[Revision comparison data]

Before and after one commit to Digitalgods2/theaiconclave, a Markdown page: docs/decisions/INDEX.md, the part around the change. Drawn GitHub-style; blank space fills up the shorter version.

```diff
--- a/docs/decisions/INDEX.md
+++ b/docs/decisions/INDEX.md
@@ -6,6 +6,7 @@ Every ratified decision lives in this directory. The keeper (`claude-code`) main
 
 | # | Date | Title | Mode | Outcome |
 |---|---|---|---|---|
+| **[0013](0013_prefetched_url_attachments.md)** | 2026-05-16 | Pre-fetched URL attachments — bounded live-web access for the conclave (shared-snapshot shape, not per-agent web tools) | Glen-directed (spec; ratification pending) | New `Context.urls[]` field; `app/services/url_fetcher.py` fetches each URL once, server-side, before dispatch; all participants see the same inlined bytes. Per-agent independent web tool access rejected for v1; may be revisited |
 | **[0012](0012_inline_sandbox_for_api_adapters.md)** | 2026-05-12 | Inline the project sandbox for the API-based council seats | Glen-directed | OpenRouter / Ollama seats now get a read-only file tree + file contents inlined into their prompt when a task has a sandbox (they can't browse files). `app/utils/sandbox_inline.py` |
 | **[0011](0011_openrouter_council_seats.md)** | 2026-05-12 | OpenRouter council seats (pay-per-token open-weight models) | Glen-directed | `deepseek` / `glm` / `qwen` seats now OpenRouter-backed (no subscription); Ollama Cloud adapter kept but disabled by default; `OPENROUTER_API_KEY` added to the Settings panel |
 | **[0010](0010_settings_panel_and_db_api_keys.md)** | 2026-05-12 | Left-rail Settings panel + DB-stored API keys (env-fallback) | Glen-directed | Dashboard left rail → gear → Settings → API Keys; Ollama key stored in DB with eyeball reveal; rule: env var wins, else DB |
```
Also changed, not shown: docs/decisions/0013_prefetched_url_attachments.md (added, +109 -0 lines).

EXERCISE PROMPT:
Above are the records; restate each one exactly.

SOLVED EXERCISE:
Before and after one commit to Digitalgods2/theaiconclave, a Markdown page: docs/decisions/INDEX.md, the part around the change. Drawn GitHub-style; blank space fills up the shorter version.

```diff
--- a/docs/decisions/INDEX.md
+++ b/docs/decisions/INDEX.md
@@ -6,6 +6,7 @@ Every ratified decision lives in this directory. The keeper (`claude-code`) main
 
 | # | Date | Title | Mode | Outcome |
 |---|---|---|---|---|
+| **[0013](0013_prefetched_url_attachments.md)** | 2026-05-16 | Pre-fetched URL attachments — bounded live-web access for the conclave (shared-snapshot shape, not per-agent web tools) | Glen-directed (spec; ratification pending) | New `Context.urls[]` field; `app/services/url_fetcher.py` fetches each URL once, server-side, before dispatch; all participants see the same inlined bytes. Per-agent independent web tool access rejected for v1; may be revisited |
 | **[0012](0012_inline_sandbox_for_api_adapters.md)** | 2026-05-12 | Inline the project sandbox for the API-based council seats | Glen-directed | OpenRouter / Ollama seats now get a read-only file tree + file contents inlined into their prompt when a task has a sandbox (they can't browse files). `app/utils/sandbox_inline.py` |
 | **[0011](0011_openrouter_council_seats.md)** | 2026-05-12 | OpenRouter council seats (pay-per-token open-weight models) | Glen-directed | `deepseek` / `glm` / `qwen` seats now OpenRouter-backed (no subscription); Ollama Cloud adapter kept but disabled by default; `OPENROUTER_API_KEY` added to the Settings panel |
 | **[0010](0010_settings_panel_and_db_api_keys.md)** | 2026-05-12 | Left-rail Settings panel + DB-stored API keys (env-fallback) | Glen-directed | Dashboard left rail → gear → Settings → API Keys; Ollama key stored in DB with eyeball reveal; rule: env var wins, else DB |
```
Also changed, not shown: docs/decisions/0013_prefetched_url_attachments.md (added, +109 -0 lines).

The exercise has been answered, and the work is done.